These pages are a rolling diary of the changes
and events in the garden for the year 2020 in
words and pictures.
The east winds early in the year took their toll on the boundary fence. After a rather exorbitant quote
from a local firm to replace it I tried two hit-and-miss fence panels mounted between new posts to see if it
was a viable wind barrier. Usefully we had more gales straight away, and the two panels didn’t blow down
so another ten were purchased and installed. The ground was very heavy until mid-March and the hardest
part of the job was clearing the bramble roots along the line, finally after partly dismantling the compost
box nearest the fence the last panel was installed on 27th March.
The beech tree was
starting to overhang the
house so we called in
Matt Dustan to give it a
trim. On 19th January he
managed to complete this
without having to climb
up using a very long pair
of loppers. Unsurprisingly
there wasn’t very much
cut wood that could be
used in the woodburner
so most was sent to the
26th February and the
pendula rubra is starting to
show flower buds on the
branches. The flower bed has
previously been ravaged by
rabbits but 2020 has seen a
marked decrease in their
numbers, particularly after
their run under the potting
shed was wired off. The
owners of the field behind
had finally decided to put
proper stock fencing along
our border so combined with
our rabbit-proof fence most
find it difficult to get in. Not
the deer though.
27th March, onions just planted in Bed 5. The garlic in Bed 4 had come in for some unwelcome attention
from pheasants so had to be covered for a while. Just see the edge of Bed 3 growing “green manure” which
grows, dies and you dig it back in again to add to the ground.
All the beds again this year have been treated with slug nematodes, as has the polytunnel.
In the background the pyracantha hedge has again suffered from fireblight in two of the plants. Fair to say
this idea hasn’t been a roaring success as a hedge.
First week of April and the pieris originally from Warwick 2001 has put on a great display of new leaves,
plainly at home in our acid soil. The magnolia stellata is in full blossom in the background. Just behind its

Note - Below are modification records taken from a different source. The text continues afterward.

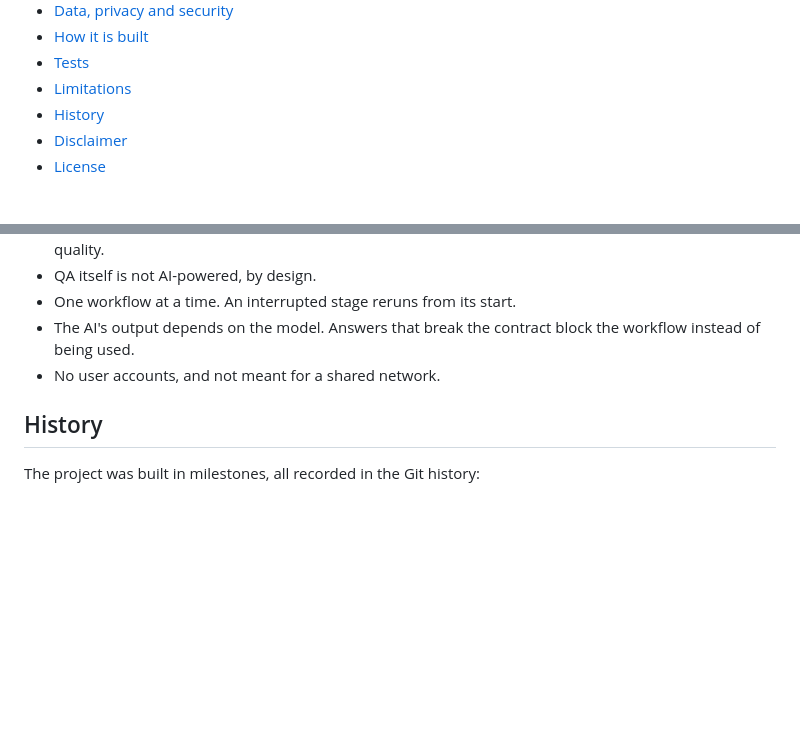
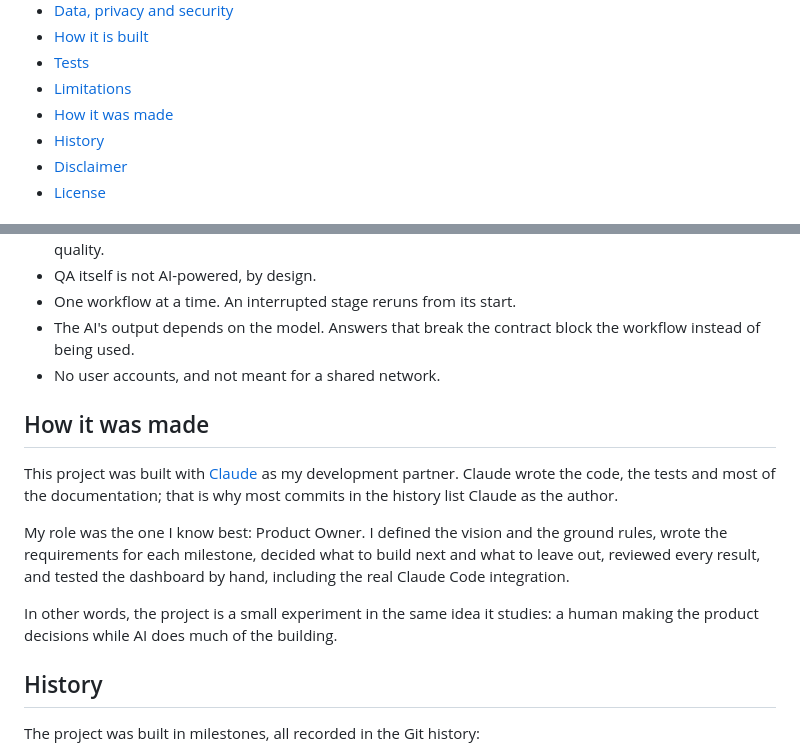
Before and after one commit to ciroama/ai-scrum-team-workspace, a Markdown page: README.md, 2 parts joined by grey strips. Rendered like a GitHub page; blank space fills up the shorter version.

Commit message:
README: explain how the project was made with Claude
Co-Authored-By: Claude Opus 5.5 <noreply@anthropic.com>
Claude-Session: https://claude.ai/code/session_01S9QeAxs1LuZNke6cSa4Sf3

```diff
--- a/README.md
+++ b/README.md
@@ -25,6 +25,7 @@ corrections, Git commits and every AI request.
 - [How it is built](#how-it-is-built)
 - [Tests](#tests)
 - [Limitations](#limitations)
+- [How it was made](#how-it-was-made)
 - [History](#history)
 - [Disclaimer](#disclaimer)
 - [License](#license)
@@ -387,6 +388,21 @@ integration was checked by hand.
   block the workflow instead of being used.
 - No user accounts, and not meant for a shared network.
 
+## How it was made
+
+This project was built with [Claude](https://claude.ai) as my development
+partner. Claude wrote the code, the tests and most of the documentation;
+that is why most commits in the history list Claude as the author.
+
+My role was the one I know best: Product Owner. I defined the vision and the
+ground rules, wrote the requirements for each milestone, decided what to
+build next and what to leave out, reviewed every result, and tested the
+dashboard by hand, including the real Claude Code integration.
+
+In other words, the project is a small experiment in the same idea it
+studies: a human making the product decisions while AI does much of the
+building.
+
 ## History
 
 The project was built in milestones, all recorded in the Git history:
```
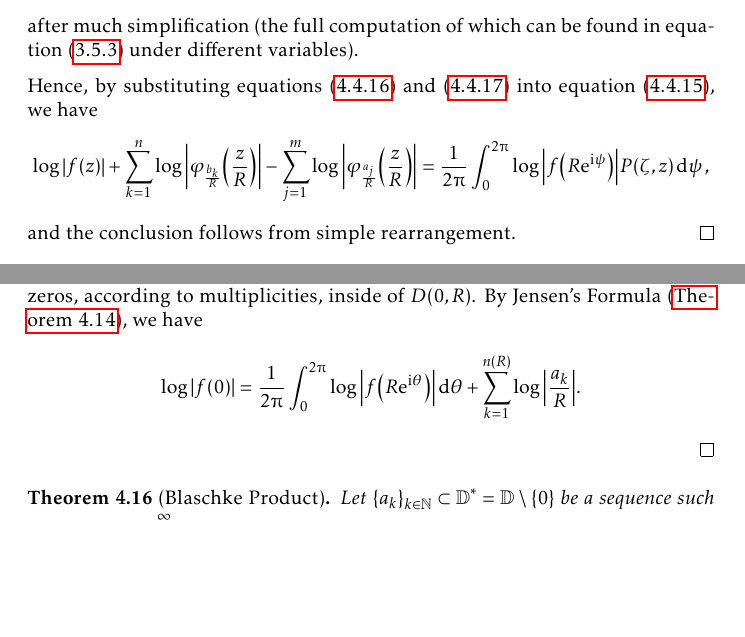
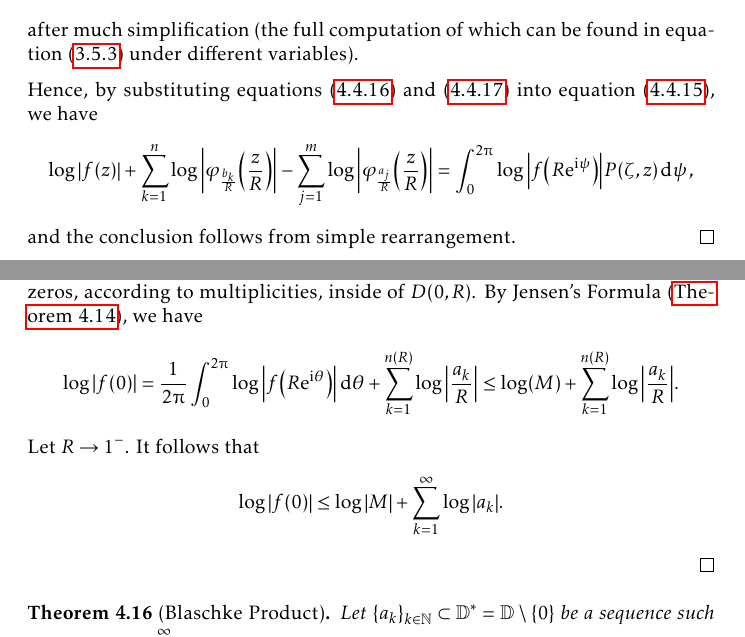
Before and after one commit to slipperking/complex-analysis-latex, a LaTeX document (main.tex): two parts of pages 112 and 113 of 153, joined at a grey line, cut so that both start at the same text, the shorter picture padded with empty space. Compiled offline with pdfLaTeX.

Commit message:
overleaf_to_git (Sat Aug  9 10:39:01 2025 -0700): update main.tex from r19449 to r19454

```diff
--- a/main.tex
+++ b/main.tex
@@ -2562,7 +2562,7 @@ Since the summation on the right is negative, we have the following consequence:
 
     Hence, by substituting equations~\eqref{eq:poissonjensenformula_intermediate2} and~\eqref{eq:poissonjensenformula_intermediate3} into equation~\eqref{eq:poissonjensenformula_intermediate1}, we have
     \begin{align*}
-        \log\abs{f(z)}+\sum_{k=1}^n\log\abs{\varphi_{\frac{b_k}{R}}\qty(\frac{z}{R})}-\sum_{j=1}^m\log\abs{\varphi_{\frac{a_j}{R}}\qty(\frac{z}{R})}=\frac{1}{2\piup}\int_0^{2\piup}\log\abs{f\qty(R\ee^{\ii\psi})}P(\zeta,z)\dd{\psi},
+        \log\abs{f(z)}+\sum_{k=1}^n\log\abs{\varphi_{\frac{b_k}{R}}\qty(\frac{z}{R})}-\sum_{j=1}^m\log\abs{\varphi_{\frac{a_j}{R}}\qty(\frac{z}{R})}=\int_0^{2\piup}\log\abs{f\qty(R\ee^{\ii\psi})}P(\zeta,z)\dd{\psi},
     \end{align*}
     and the conclusion follows from simple rearrangement.
 \end{proof}
@@ -2574,7 +2574,8 @@ Jensen's Formula (\autoref{thm:jensensformula}) relates the growth of an entire
     Let \(f:\mathbb{D}\to\mathbb{C}\) be a non-constant bounded holomorphic function whose zeros are \(a_1,a_2,\ldots\), counted according to their multiplicities, ordered such that \(\abs{a_n}\leq \abs{a_{n+1}}\) for all \(n\in\mathbb{N}\). Then, \[\sum_{n=1}^\infty\qty(1-\abs{a_n})\] is convergent.
 \end{lemma}
 \begin{proof}
-    First assume \(f(0)\neq 0\) and choose \(M\) such that \(f\leq M\) on \(\mathbb{D}\). The magnitudes \(\qty{\abs{a_n}}\) are countable in \(\mathbb{D}\), and therefore we can choose \(R\) to be arbitrarily near \(1\) without coinciding with \(\qty{\abs{a_n}}\). Let \(n(R)\) count the number of zeros, according to multiplicities, inside of \(D(0,R)\). By Jensen's Formula (\autoref{thm:jensensformula}), we have \[\log\abs{f(0)}=\frac{1}{2\piup}\int_{0}^{2\piup}\log\abs{f\qty(R\ee^{\ii\theta})}\dd{\theta}+\sum_{k=1}^{n(R)}\log\abs{\frac{a_k}{R}}.\]
+    First assume \(f(0)\neq 0\) and choose \(M\) such that \(f\leq M\) on \(\mathbb{D}\). The magnitudes \(\qty{\abs{a_n}}\) are countable in \(\mathbb{D}\), and therefore we can choose \(R\) to be arbitrarily near \(1\) without coinciding with \(\qty{\abs{a_n}}\). Let \(n(R)\) count the number of zeros, according to multiplicities, inside of \(D(0,R)\). By Jensen's Formula (\autoref{thm:jensensformula}), we have \[\log\abs{f(0)}=\frac{1}{2\piup}\int_{0}^{2\piup}\log\abs{f\qty(R\ee^{\ii\theta})}\dd{\theta}+\sum_{k=1}^{n(R)}\log\abs{\frac{a_k}{R}}\leq \log(M)+\sum_{k=1}^{n(R)}\log\abs{\frac{a_k}{R}}.\]
+    Let \(R\to 1^{-}\). It follows that \[\log\abs{f(0)}\leq\log\abs{M}+\sum_{k=1}^\infty\log\abs{a_k}.\]
 \end{proof}
 \begin{theorem}[Blaschke Product]\label{thm:blaschkeproduct}
     Let \(\qty{a_k}_{k\in\mathbb{N}}\subset \mathbb{D}^*=\mathbb{D}\setminus\qty{0}\) be a sequence such that the series \(\sum_{k=1}^\infty \qty(1-\abs{a_k})\) is convergent (known as the \textit{Blaschke condition}). Then the \textit{Blaschke product}, defined by
```
Also changed, not shown: main.tex (4 more changed lines).
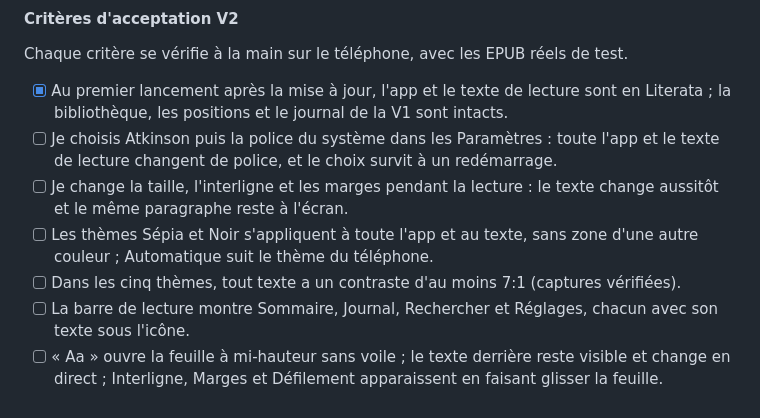
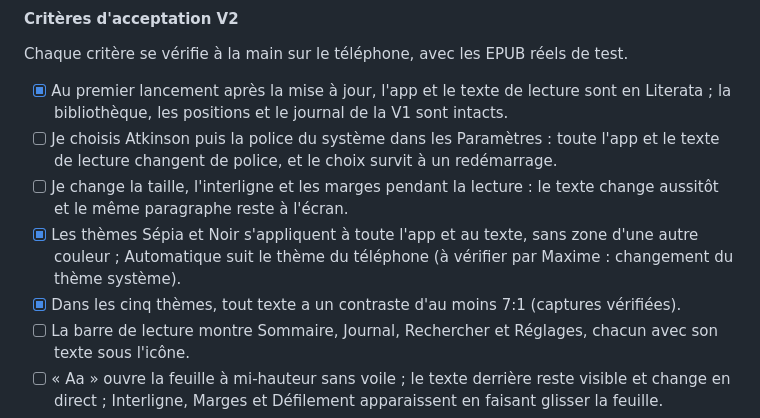
Before and after one commit to MaximeBier/Verso, a Markdown page: docs/SPEC.md, the part around the change. Drawn GitHub-style.

```diff
--- a/docs/SPEC.md
+++ b/docs/SPEC.md
@@ -215,8 +215,8 @@ Chaque critère se vérifie à la main sur le téléphone, avec les EPUB réels
 - [x] Au premier lancement après la mise à jour, l'app et le texte de lecture sont en Literata ; la bibliothèque, les positions et le journal de la V1 sont intacts.
 - [ ] Je choisis Atkinson puis la police du système dans les Paramètres : toute l'app et le texte de lecture changent de police, et le choix survit à un redémarrage.
 - [ ] Je change la taille, l'interligne et les marges pendant la lecture : le texte change aussitôt et le même paragraphe reste à l'écran.
-- [ ] Les thèmes Sépia et Noir s'appliquent à toute l'app et au texte, sans zone d'une autre couleur ; Automatique suit le thème du téléphone.
-- [ ] Dans les cinq thèmes, tout texte a un contraste d'au moins 7:1 (captures vérifiées).
+- [x] Les thèmes Sépia et Noir s'appliquent à toute l'app et au texte, sans zone d'une autre couleur ; Automatique suit le thème du téléphone (à vérifier par Maxime : changement du thème système).
+- [x] Dans les cinq thèmes, tout texte a un contraste d'au moins 7:1 (captures vérifiées).
 - [ ] La barre de lecture montre Sommaire, Journal, Rechercher et Réglages, chacun avec son texte sous l'icône.
 - [ ] « Aa » ouvre la feuille à mi-hauteur sans voile ; le texte derrière reste visible et change en direct ; Interligne, Marges et Défilement apparaissent en faisant glisser la feuille.
 - [ ] En mode pages, je tourne les pages par swipe et par tap sur les côtés, aucune ligne n'est coupée en bas, et le pied de page affiche le chapitre et « Page x sur y ».
```
Also changed, not shown: docs/acceptance-v2.md (+2 -2 lines).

main trunk is a small protected bed for the snake’s head fritillaries, so badly trashed by rabbits in 2019.
This year success! The flower heads have since turned to seed pods and are being left to seed the patch for
more flowers next year. There is an old rhododendron stump in there too, we have a viable cutting from it
so should find out what colour it is when it chooses to flower.
The magnolia growing at the north-west corner of the house has been a concern for some time. Its upper
branches hit the roof if not trimmed and there must be a possibility of roots growing into the house
foundations. So it had to go. We trimmed the easy lower branches down and left it while it flowered, then
on 11th April, by roping the upper three branches in turn with Lesley pulling them away from the house
while I cut through the base we managed not to drop any large pieces of magnolia through the roof. All now
either burned or cut up for woodburner fuel 2021-2022 in the logstore.
12th April. The rescued
amelanchier tree on the
right flowers at the
same time as the prunus
“Shogetsu” and both
trees have defied my
predictions by growing
well since we
transplanted them in
November 2016. The
edible berries but the
blackbirds finish them
off before we get a
chance of a taste
January to April
The little apple tree which lived in a pot in Warwick has come in for the same treatment from the deer as
in 2019. On the left, 23rd April, plenty of blossom and leaves. On the right a few days later just about
everything stripped off. No wonder the poor thing never grows.